MCP-Mod approach

Summary: The MCP-Mod approach affects both the design and the analysis of dose-finding studies. It is a hybrid approach that combines hypothesis testing and modeling to analyze phase II dose-ranging studies with the purpose of finding suitable dose(s) for confirmatory phase III trials. The MCP-Mod method was found adequate and appropriate for dose selection based on dose-response data.


The main goals in Phase II studies is to investigate the existence, nature and extend of dose effect (Ruberg, 1995). A well-known problem of failed Phase III programs is poor dose selection resulting from inappropriate knowledge of the dose-response relationship at the end of the learning phase of a drug development. Selection of a dose to carry into confirmatory Phase III of a clinical trial is one of the most difficult decision in drug development. The main difficulty in getting the right dose is the trade-off between wanted and unwanted effects, which highly depend on having chosen an appropriate model to represent the nature of dose-response relationship.
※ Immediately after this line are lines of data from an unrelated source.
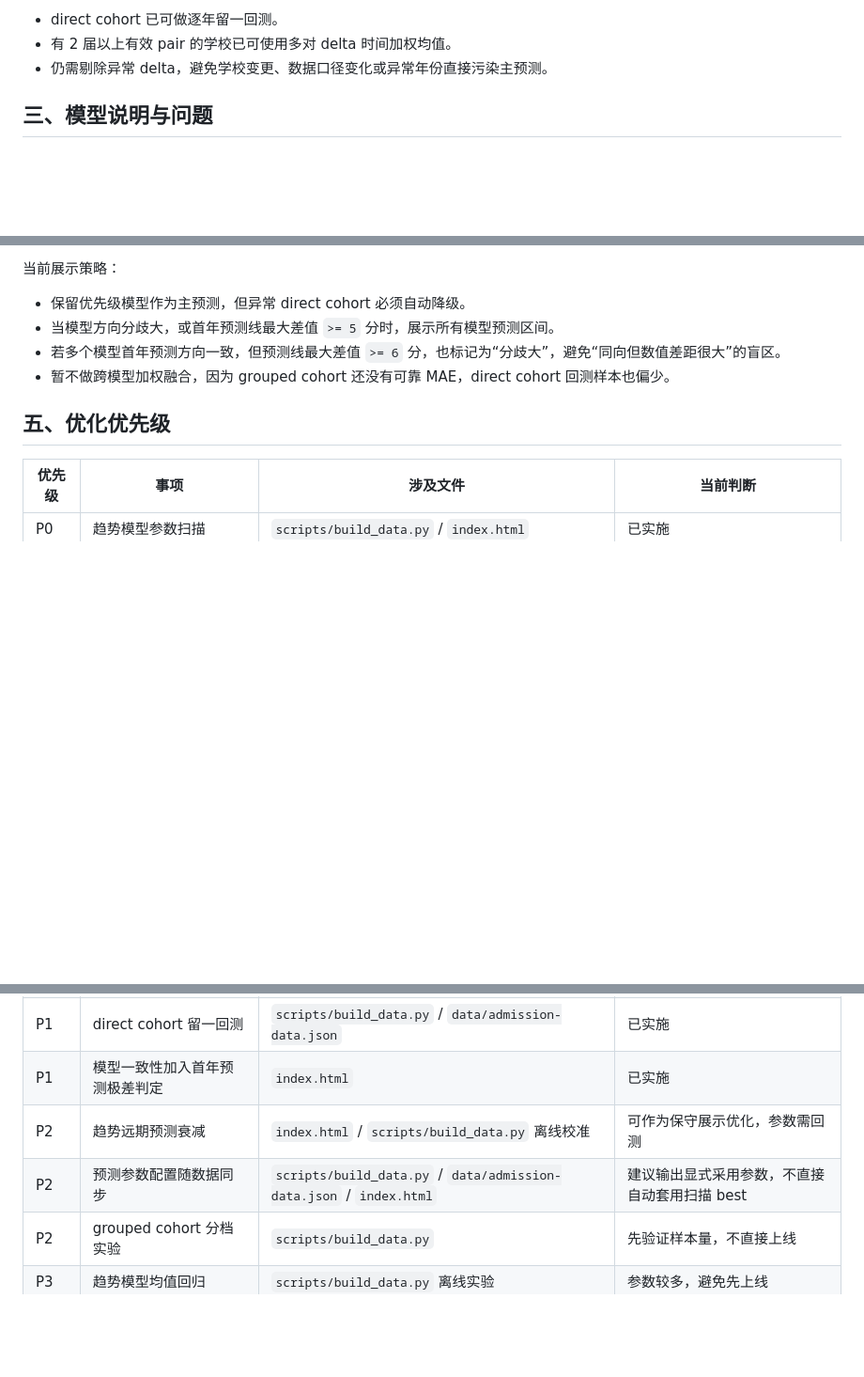
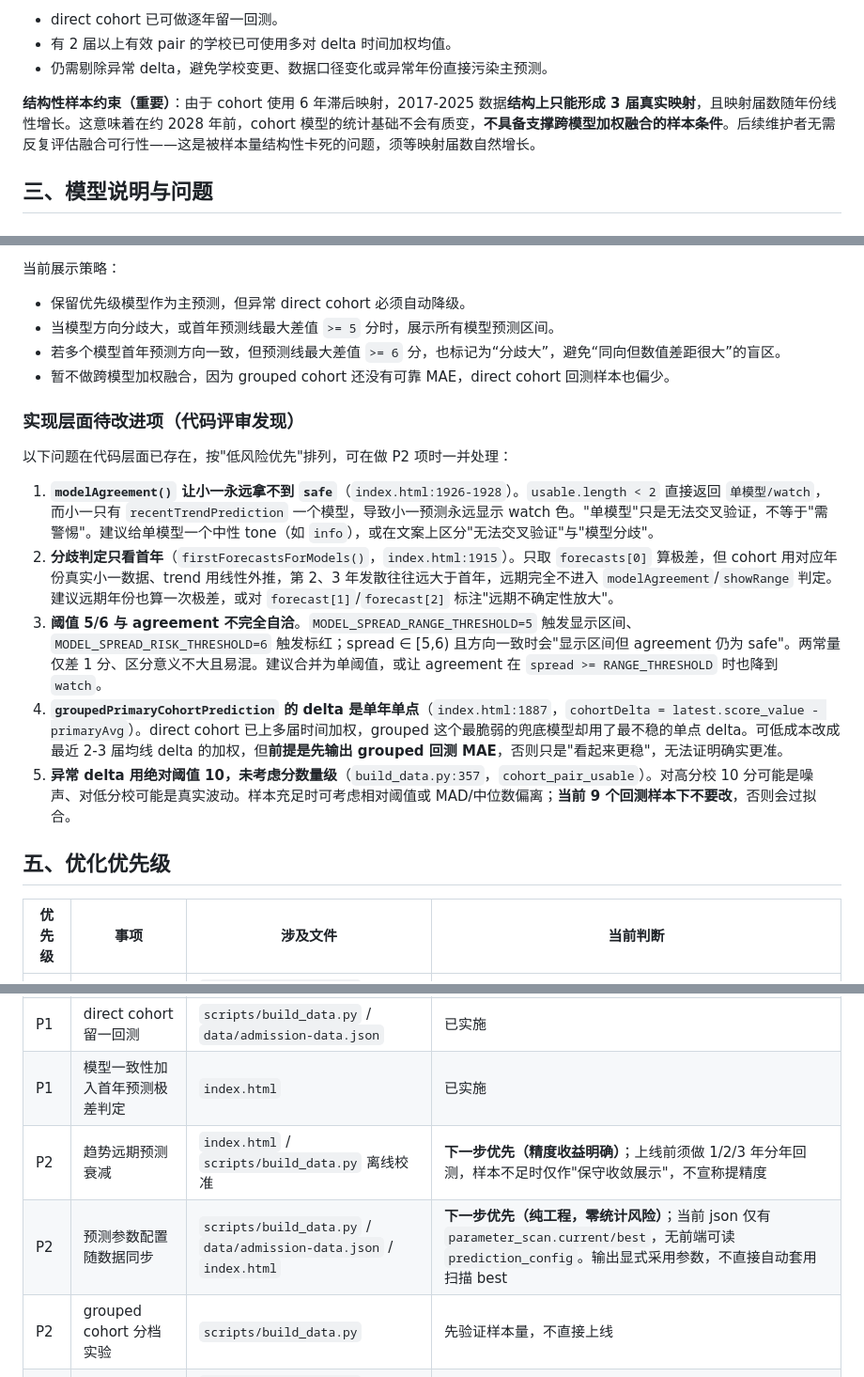
Before and after one commit to byhooi/Degree, a Markdown page: prediction-algorithm.md, 3 parts joined by grey strips. Shown at 94% size. Rendered like a GitHub page; blank space fills up the shorter version.

Commit message:
feat: 增加模型实现层面待改进项，优化预测算法的结构性样本约束说明

```diff
--- a/prediction-algorithm.md
+++ b/prediction-algorithm.md
@@ -40,6 +40,8 @@ cohort 使用 6 年滞后映射，目前可形成三届真实映射：`小一201
 - direct cohort 已可做逐年留一回测。
 - 有 2 届以上有效 pair 的学校已可使用多对 delta 时间加权均值。
 - 仍需剔除异常 delta，避免学校变更、数据口径变化或异常年份直接污染主预测。
+
+**结构性样本约束（重要）**：由于 cohort 使用 6 年滞后映射，2017-2025 数据**结构上只能形成 3 届真实映射**，且映射届数随年份线性增长。这意味着在约 2028 年前，cohort 模型的统计基础不会有质变，**不具备支撑跨模型加权融合的样本条件**。后续维护者无需反复评估融合可行性——这是被样本量结构性卡死的问题，须等映射届数自然增长。
 
 ## 三、模型说明与问题
 
@@ -126,6 +128,16 @@ weighted_change = sum(clamp(change_i) * weight_i) / sum(weight_i)
 - 若多个模型首年预测方向一致，但预测线最大差值 `>= 6` 分，也标记为“分歧大”，避免“同向但数值差距很大”的盲区。
 - 暂不做跨模型加权融合，因为 grouped cohort 还没有可靠 MAE，direct cohort 回测样本也偏少。
 
+### 实现层面待改进项（代码评审发现）
+
+以下问题在代码层面已存在，按"低风险优先"排列，可在做 P2 项时一并处理：
+
+1. **`modelAgreement()` 让小一永远拿不到 `safe`**（`index.html:1926-1928`）。`usable.length < 2` 直接返回 `单模型/watch`，而小一只有 `recentTrendPrediction` 一个模型，导致小一预测永远显示 watch 色。"单模型"只是无法交叉验证，不等于"需警惕"。建议给单模型一个中性 tone（如 `info`），或在文案上区分"无法交叉验证"与"模型分歧"。
+2. **分歧判定只看首年**（`firstForecastsForModels()`，`index.html:1915`）。只取 `forecasts[0]` 算极差，但 cohort 用对应年份真实小一数据、trend 用线性外推，第 2、3 年发散往往远大于首年，远期完全不进入 `modelAgreement`/`showRange` 判定。建议远期年份也算一次极差，或对 `forecast[1]`/`forecast[2]` 标注"远期不确定性放大"。
+3. **阈值 5/6 与 agreement 不完全自洽**。`MODEL_SPREAD_RANGE_THRESHOLD=5` 触发显示区间、`MODEL_SPREAD_RISK_THRESHOLD=6` 触发标红；spread ∈ [5,6) 且方向一致时会"显示区间但 agreement 仍为 safe"。两常量仅差 1 分、区分意义不大且易混。建议合并为单阈值，或让 agreement 在 `spread >= RANGE_THRESHOLD` 时也降到 `watch`。
+4. **`groupedPrimaryCohortPrediction` 的 delta 是单年单点**（`index.html:1887`，`cohortDelta = latest.score_value - primaryAvg`）。direct cohort 已上多届时间加权，grouped 这个最脆弱的兜底模型却用了最不稳的单点 delta。可低成本改成最近 2-3 届均线 delta 的加权，但**前提是先输出 grouped 回测 MAE**，否则只是"看起来更稳"，无法证明确实更准。
+5. **异常 delta 用绝对阈值 10，未考虑分数量级**（`build_data.py:357`，`cohort_pair_usable`）。对高分校 10 分可能是噪声、对低分校可能是真实波动。样本充足时可考虑相对阈值或 MAD/中位数偏离；**当前 9 个回测样本下不要改**，否则会过拟合。
+
 ## 五、优化优先级
 
 | 优先级 | 事项 | 涉及文件 | 当前判断 |
@@ -138,8 +150,8 @@ weighted_change = sum(clamp(change_i) * weight_i) / sum(weight_i)
 | P1 | direct cohort 多对加权均值 | `scripts/build_data.py` / `index.html` | 已实施 |
 | P1 | direct cohort 留一回测 | `scripts/build_data.py` / `data/admission-data.json` | 已实施 |
 | P1 | 模型一致性加入首年预测极差判定 | `index.html` | 已实施 |
-| P2 | 趋势远期预测衰减 | `index.html` / `scripts/build_data.py` 离线校准 | 可作为保守展示优化，参数需回测 |
-| P2 | 预测参数配置随数据同步 | `scripts/build_data.py` / `data/admission-data.json` / `index.html` | 建议输出显式采用参数，不直接自动套用扫描 best |
+| P2 | 趋势远期预测衰减 | `index.html` / `scripts/build_data.py` 离线校准 | **下一步优先（精度收益明确）**；上线前须做 1/2/3 年分年回测，样本不足时仅作"保守收敛展示"，不宣称提精度 |
+| P2 | 预测参数配置随数据同步 | `scripts/build_data.py` / `data/admission-data.json` / `index.html` | **下一步优先（纯工程，零统计风险）**；当前 json 仅有 `parameter_scan.current/best`，无前端可读 `prediction_config`。输出显式采用参数，不直接自动套用扫描 best |
 | P2 | grouped cohort 分档实验 | `scripts/build_data.py` | 先验证样本量，不直接上线 |
 | P3 | 趋势模型均值回归 | `scripts/build_data.py` 离线实验 | 参数较多，避免先上线 |
 | P3 | 加权模型融合 | 暂不实施 | 等 cohort 有跨年 MAE 后再评估 |
```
The MCP-Mod procedure is an approach for dealing model uncertainty by combining Multiple Comparisons Procedures (MCP) with Modeling Techniques (Mod). Recently, it has been qualified as an efficient statistical methodology for model based design and analysis of Phase II dose finding studies under model uncertainty. This approach provides the flexibility of modelling for dose estimation, while preserving the robustness to model misspecification associated with MCP.

CROS NT has experienced the application of this new methodology to a clinical trial.


The MCP-Mod procedure consists in five steps divided in two stages: the first one is the Trial Design Stage, while the second one is the Trial Analysis Stage.

Figure 1. shows all the five steps involved in this approach:blog image

  1. It starts at the trial design stage, by defining a set of candidate models (between a battery of commonly used dose-response models) to represent the underlying true dose-response shape.
  2. Then, optimum contrast coefficients are derived from each model based on the assessment of relevant metrics such as type I error rate, power to detect a significant dose-response shape, and the power to find the minimal effective dose.
  3. At the Trial Analysis Stage, significance of individual shapes is tested with a multiple contrast test based on the previously derived optimal contrasts coefficients, to assess whether a dose-response signal can be established. Proof of Concept (PoC) is settled when at least one of the model test is significant (MCP part of MCP-Mod).
  4. Later, a candidate model is selected using model selection criteria like Akaike Information Criterion (AIC) or Bayesian Information Criterion (BIC) or averaging.
  5. Finally, the selected model is used to produce estimates of target doses using modelling techniques (Mod part of MCP-Mod).


CROS NT has implemented MCP-Mod procedures by using two different statistical software: the completely free software R, with user-created packages (DoseFinding library) and SAS® 9.4 (S. Menon , R. C. Zink, Modern Approaches to Clinical Trials Using SAS®: Classical, Adaptive, and Bayesian Methods, 2015, Chapter 7) in order to check both software performances and we obtained the same results .

Final Considerations

On May 26, 2016, FDA determined that the Multiple Comparison Procedure – Modeling (MCP-Mod) statistical approach is fit-for-purpose (FFP). This new approach will be increasingly used in clinical trial.  CROS NT acquired further knowledge and expertise on this methodology and recently applied it on a study, where in addition covariates have been considered into the model (ANCOVA).